Me: Hmmm. Finally, let’s talk about delivery. How do you know when you’re finished?
Writer: Sits back in chair and stares dreamily off into the sunset. You’re never finished. It’s like this journey of editing and revising, and, even when your work is ready to be sent out there in the wide world, you’ll always be engaging with the creative process.
Pregnant Woman: Seriously? I push an eight-pound human out of my yoo-hoo.
The Conclusion: And there you have it. Given this incredibly insightful data-finding interview, I think we can conclude that the merit of the pregnancy/writing comparison lies in the carpal tunnel connection.
Can someone call a book their baby? I suppose so, but the last time I checked, a book won’t poop on your favorite shirt. Or wake you up to be fed in the middle of the night. Or give you a heart-melting smile first thing in the morning. Or a sticky, jammy kiss after lunch.
I get why people make this comparison between parenting and writing, I really do. And I see the usefulness of a word-picture to help capture the challenges and rewards of the creative process, the mysterious formation of a story out of nothing, and the long, drawn out days of writing and waiting and writing some more. But, please, for the sanity of all the pregnant women out there – especially, the pregnant writers – let’s put a quick end to this metaphor. Or, if you must tout it, pack on 40 pounds for every book you write, and then we’ll talk.”

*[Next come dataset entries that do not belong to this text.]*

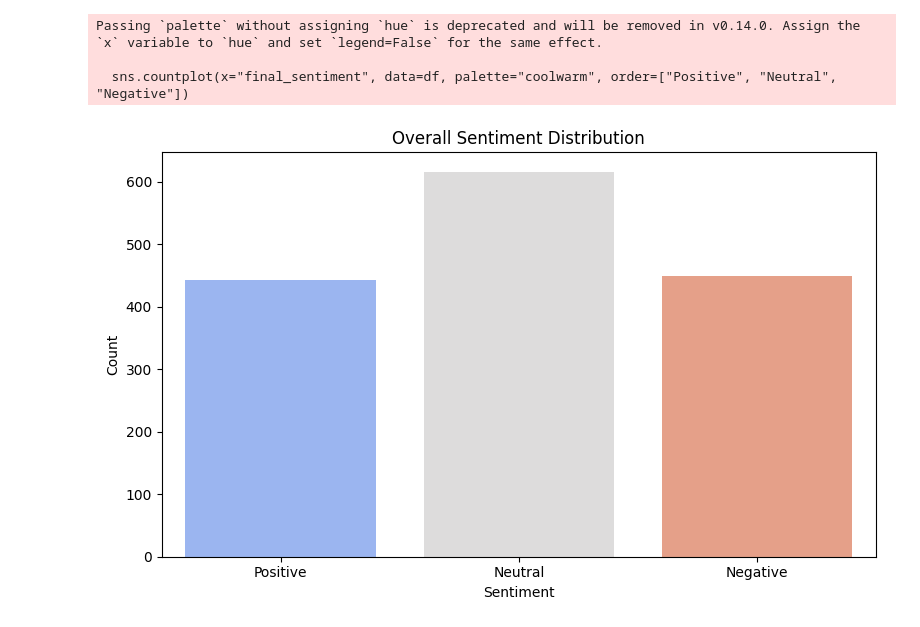
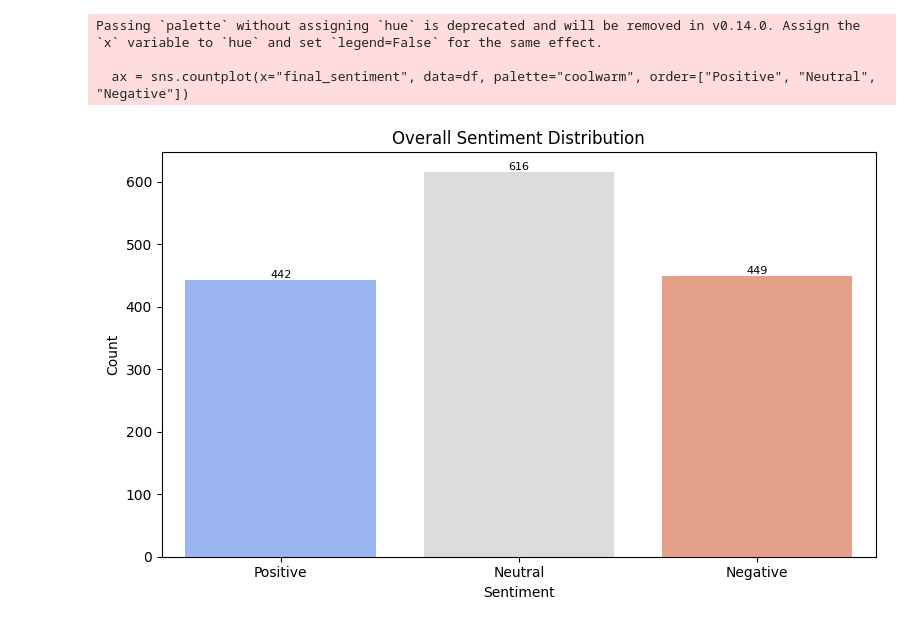
Before and after one commit to HachikaruAnyakwee/SentimentAnalysis, a Jupyter notebook: scripts/sentiment_results_analysis.ipynb, the cells around one changed output. Cells and saved outputs as stored; diff of their text form; code cells hidden in the pictures.

```diff
--- a/scripts/sentiment_results_analysis.ipynb
+++ b/scripts/sentiment_results_analysis.ipynb
@@ -29,19 +29,21 @@ if missing_columns:
 # %%
 #Plot 1: Sentiment Distribution
 plt.figure(figsize=(8, 5))
-sns.countplot(x="final_sentiment", data=df, palette="coolwarm", order=["Positive", "Neutral", "Negative"])
+ax = sns.countplot(x="final_sentiment", data=df, palette="coolwarm", order=["Positive", "Neutral", "Negative"])
 plt.title("Overall Sentiment Distribution")
 plt.xlabel("Sentiment")
 plt.ylabel("Count")
+for p in ax.patches:
+    ax.text(p.get_x() + p.get_width()/2., p.get_height(), '%d' % int(p.get_height()), ha="center", va="bottom", size=8)
 plt.tight_layout()
 plt.savefig(os.path.join(sentiment_dir, "sentiment_distribution.png"))
 plt.show()
 plt.close()
 report = []
 report.append("📊 Overall Sentiment Distribution plot saved to: sentiment_distribution.png")
 logging.info("📊 Sentiment distribution plot saved.")
 # %% [output]
 Passing `palette` without assigning `hue` is deprecated and will be removed in v0.14.0. Assign the `x` variable to `hue` and set `legend=False` for the same effect.
 
-  sns.countplot(x="final_sentiment", data=df, palette="coolwarm", order=["Positive", "Neutral", "Negative"])
+  ax = sns.countplot(x="final_sentiment", data=df, palette="coolwarm", order=["Positive", "Neutral", "Negative"])
-[figure, old version]
+[figure, new version]
```
Also changed, not shown: parts of 6 cells of this notebook, 10 other files.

-mid-grade author of the upcoming THE TALE OF UNA FAIRCHILD, Marissa Burt